"The pundits, the pollsters, the reporters have all decided that the Republicans are going to win everything," Boxer said. "And the vote hasn't taken place yet, you know, and so my own view is, let the people vote."

She added: "Whatever happens, whether we hang in there or we don't, we have work to do, and we're going to continue to do our work. And the priorities are three: jobs, jobs and jobs."

Feinstein spoke of the "technical expertise, legislative craftsmanship" and "historical knowledge" that Boxer brings to the table, compared to the campaign rhetoric of her challenger.

"Hyperbole doesn't write a bill, hyperbole doesn't run a committee, and hyperbole doesn't solve a problem," she said.

Added Lofgren: "I think the reports of our loss of the House are a bit premature, because every race is not about some global issue, it's between one candidate and another."

Boxer's appearance came as the National Republican Senatorial Committee said Monday morning it is spending another $3 million on TV ads for her opponent, former Hewlett-Packard CEO Carly Fiorina, in the final days of the campaign. The committee already has put $4.8 million into Fiorina's bid, an enormous investment in a state typically viewed as hostile to Republicans.

Boxer's campaign manager, Rose Kapolczynski, reacted to Fiorina's new cash infusion by writing in an e-mail to supporters: "That means, unless we can raise more, our campaign will be outspent on the airwaves by at least $1 million between now and Election Day -- and that puts everything at risk."

The Democratic Senatorial Campaign Committee also is spending an undisclosed amount to boost Boxer's bid to hold on to her seat. The heavy involvement of both national parties is a sign that the race remains competitive, despite a Los Angeles Times/USC poll released Sunday that showed the senator with an eight-point lead. The Republican committee characterized the race as "neck-and-neck." Fiorina also felt good enough about her prospects to loan her campaign $1 million last week, on top of the $5.5 million she loaned it during the primary campaign.

Boxer, Feinstein and Lofgren were in San Jose to tour Stion, a solar energy company with 112 employees that was founded in 2006 and benefited from tax credits in the 2009 stimulus bill. The maker of solar photovoltaic cells aims to minimize the total installed cost of solar electricity while maximizing its efficiency.

"This company is going to grow good-paying, permanent jobs," said Feinstein, arguing that green energy is where the jobs of the future are.

Boxer and Feinstein strongly urged the defeat of Proposition 23, which would suspend state greenhouse gas limits until employment makes a lasting recovery -- and would be "disastrous" for companies like Stion, Boxer said. She called AB 32, the law that would be suspended, a "jobs creator" -- not, as Fiorina contends, a "jobs killer."

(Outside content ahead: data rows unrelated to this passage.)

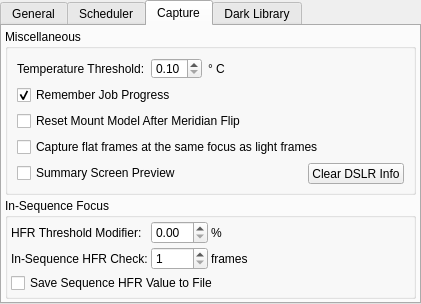
KDE/kstars, file kstars/ekos/opsekos.ui: the form before one commit.
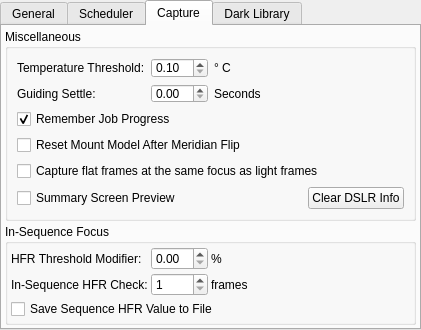
The form after the commit. The open tabs and pages were chosen to show the change.

Commit message: Add guiding settle time to capture module

Diff of the .ui file:
```diff
--- a/kstars/ekos/opsekos.ui
+++ b/kstars/ekos/opsekos.ui
@@ -7,7 +7,7 @@
     <x>0</x>
     <y>0</y>
     <width>421</width>
-    <height>304</height>
+    <height>330</height>
    </rect>
   </property>
   <property name="windowTitle">
@@ -314,8 +314,8 @@
       </property>
       <layout class="QVBoxLayout" name="verticalLayout_3">
        <item>
-        <layout class="QHBoxLayout" name="horizontalLayout_4">
-         <item>
+        <layout class="QGridLayout" name="gridLayout">
+         <item row="0" column="0">
           <widget class="QLabel" name="label">
            <property name="toolTip">
             <string>Maximum acceptable difference between requested and measured temperature set point. When the temperature threshold is below this value, the temperature set point request is deemed successful.</string>
@@ -325,7 +325,7 @@
            </property>
           </widget>
          </item>
-         <item>
+         <item row="0" column="1">
           <widget class="QDoubleSpinBox" name="kcfg_MaxTemperatureDiff">
            <property name="minimum">
             <double>0.100000000000000</double>
@@ -341,26 +341,47 @@
            </property>
           </widget>
          </item>
-         <item>
+         <item row="0" column="2">
           <widget class="QLabel" name="label_3">
            <property name="text">
             <string>° C</string>
            </property>
           </widget>
          </item>
-         <item>
+         <item row="0" column="3" rowspan="2">
           <spacer name="horizontalSpacer_4">
            <property name="orientation">
             <enum>Qt::Horizontal</enum>
            </property>
            <property name="sizeHint" stdset="0">
             <size>
-             <width>40</width>
-             <height>20</height>
+             <width>163</width>
+             <height>13</height>
             </size>
            </property>
           </spacer>
          </item>
+         <item row="1" column="0">
+          <widget class="QLabel" name="label_13">
+           <property name="text">
+            <string>Guiding Settle:</string>
+           </property>
+          </widget>
+         </item>
+         <item row="1" column="1">
+          <widget class="QDoubleSpinBox" name="kcfg_GuidingSettle">
+           <property name="toolTip">
+            <string>Wait this many seconds after guiding is resumed before starting capture</string>
+           </property>
+          </widget>
+         </item>
+         <item row="1" column="2">
+          <widget class="QLabel" name="label_14">
+           <property name="text">
+            <string>Seconds</string>
+           </property>
+          </widget>
+         </item>
         </layout>
        </item>
        <item>
```
The commit also changes 2 other files.
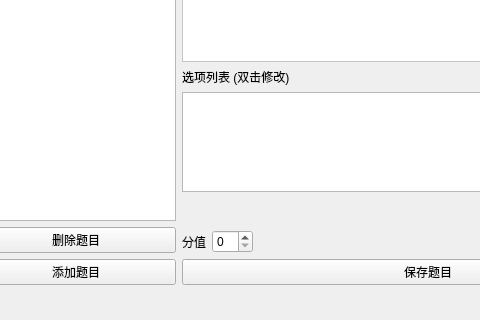
Above: widget.ui from StupidQu/HOPC before the change; both pictures show x 241 to 721 and y 228 to 548 of the 926 by 548 pixel window. Below: the same form after it.
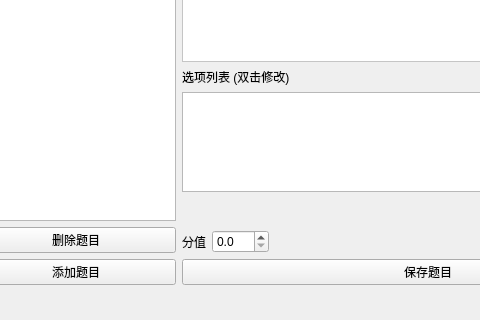
That is the form after the change.

Commit message: support decimal score

The edit to the form file:
```diff
--- a/widget.ui
+++ b/widget.ui
@@ -187,7 +187,17 @@
             </widget>
            </item>
            <item>
-            <widget class="QSpinBox" name="scoreSpinBox"/>
+            <widget class="QDoubleSpinBox" name="scoreDoubleSpinBox">
+             <property name="decimals">
+              <number>1</number>
+             </property>
+             <property name="singleStep">
+              <double>0.500000000000000</double>
+             </property>
+             <property name="value">
+              <double>0.000000000000000</double>
+             </property>
+            </widget>
            </item>
            <item>
             <spacer name="horizontalSpacer_2">
```
The commit also changes 2 other files.
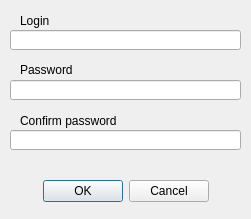
Above: forms/dialogs/accountcreatedialog.ui from AskePit/PassBook before the change. Below: the same form after it.
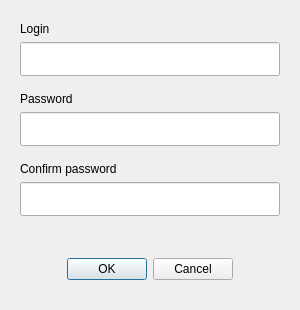
That is the form after the change. Icons and pictures are not drawn.

Patch:
```diff
--- a/forms/dialogs/accountcreatedialog.ui
+++ b/forms/dialogs/accountcreatedialog.ui
@@ -6,20 +6,20 @@
    <rect>
     <x>0</x>
     <y>0</y>
-    <width>251</width>
-    <height>219</height>
+    <width>300</width>
+    <height>310</height>
    </rect>
   </property>
   <property name="minimumSize">
    <size>
-    <width>251</width>
-    <height>219</height>
+    <width>300</width>
+    <height>310</height>
    </size>
   </property>
   <property name="maximumSize">
    <size>
-    <width>251</width>
-    <height>219</height>
+    <width>300</width>
+    <height>310</height>
    </size>
   </property>
   <property name="windowTitle">
@@ -32,20 +32,20 @@
   <widget class="QLineEdit" name="loginLine">
    <property name="geometry">
     <rect>
-     <x>10</x>
-     <y>30</y>
-     <width>231</width>
-     <height>20</height>
+     <x>20</x>
+     <y>42</y>
+     <width>260</width>
+     <height>34</height>
     </rect>
    </property>
   </widget>
   <widget class="QLineEdit" name="keyLine">
    <property name="geometry">
     <rect>
-     <x>10</x>
-     <y>80</y>
-     <width>231</width>
-     <height>20</height>
+     <x>20</x>
+     <y>112</y>
+     <width>260</width>
+     <height>34</height>
     </rect>
    </property>
    <property name="echoMode">
@@ -55,10 +55,10 @@
   <widget class="QLineEdit" name="keyLine_2">
    <property name="geometry">
     <rect>
-     <x>10</x>
-     <y>130</y>
-     <width>231</width>
-     <height>20</height>
+     <x>20</x>
+     <y>182</y>
+     <width>260</width>
+     <height>34</height>
     </rect>
    </property>
    <property name="echoMode">
@@ -69,9 +69,9 @@
    <property name="geometry">
     <rect>
      <x>20</x>
-     <y>10</y>
-     <width>221</width>
-     <height>21</height>
+     <y>20</y>
+     <width>260</width>
+     <height>18</height>
     </rect>
    </property>
    <property name="text">
@@ -85,9 +85,9 @@
    <property name="geometry">
     <rect>
      <x>20</x>
-     <y>60</y>
-     <width>221</width>
-     <height>20</height>
+     <y>90</y>
+     <width>260</width>
+     <height>18</height>
     </rect>
    </property>
    <property name="text">
@@ -101,9 +101,9 @@
    <property name="geometry">
     <rect>
      <x>20</x>
-     <y>110</y>
-     <width>221</width>
-     <height>21</height>
+     <y>160</y>
+     <width>260</width>
+     <height>18</height>
     </rect>
    </property>
    <property name="text">
@@ -116,10 +116,10 @@
   <widget class="QDialogButtonBox" name="buttonBox">
    <property name="geometry">
     <rect>
-     <x>10</x>
-     <y>180</y>
-     <width>231</width>
-     <height>23</height>
+     <x>20</x>
+     <y>250</y>
+     <width>260</width>
+     <height>38</height>
     </rect>
    </property>
    <property name="standardButtons">
@@ -132,10 +132,10 @@
   <widget class="QLabel" name="msg_label">
    <property name="geometry">
     <rect>
-     <x>10</x>
-     <y>150</y>
-     <width>231</width>
-     <height>31</height>
+     <x>20</x>
+     <y>222</y>
+     <width>260</width>
+     <height>24</height>
     </rect>
    </property>
    <property name="font">
```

Andrea Saul, a spokeswoman for Fiorina's campaign, responded by saying: "Barbara Boxer's insistence that the stimulus is creating jobs when more than 500,000 more Californians have been put out of work since it passed, on top of the fact that 70 percent of the taxpayer-funded wind tax credits in the so-called stimulus have been shipped to create jobs overseas show just how out of touch and ineffective Boxer's nearly three decades in Washington have been. Barbara Boxer is only interested in one job and one job only -- her own."

Walking to her car after the event, Feinstein was asked about her "bad" comment and said, "I think the prevailing view, and I don't think this is necessarily correct, is that it's a very difficult time, there's no question about that."

Boxer's last word to reporters required less hedging. Asked who would win the World Series, she thrust her fist in the air and shouted, "Giants!"

Mercury News staff writer Mike Zapler contributed to this report. Contact Karl Kahler at 408-920-5023.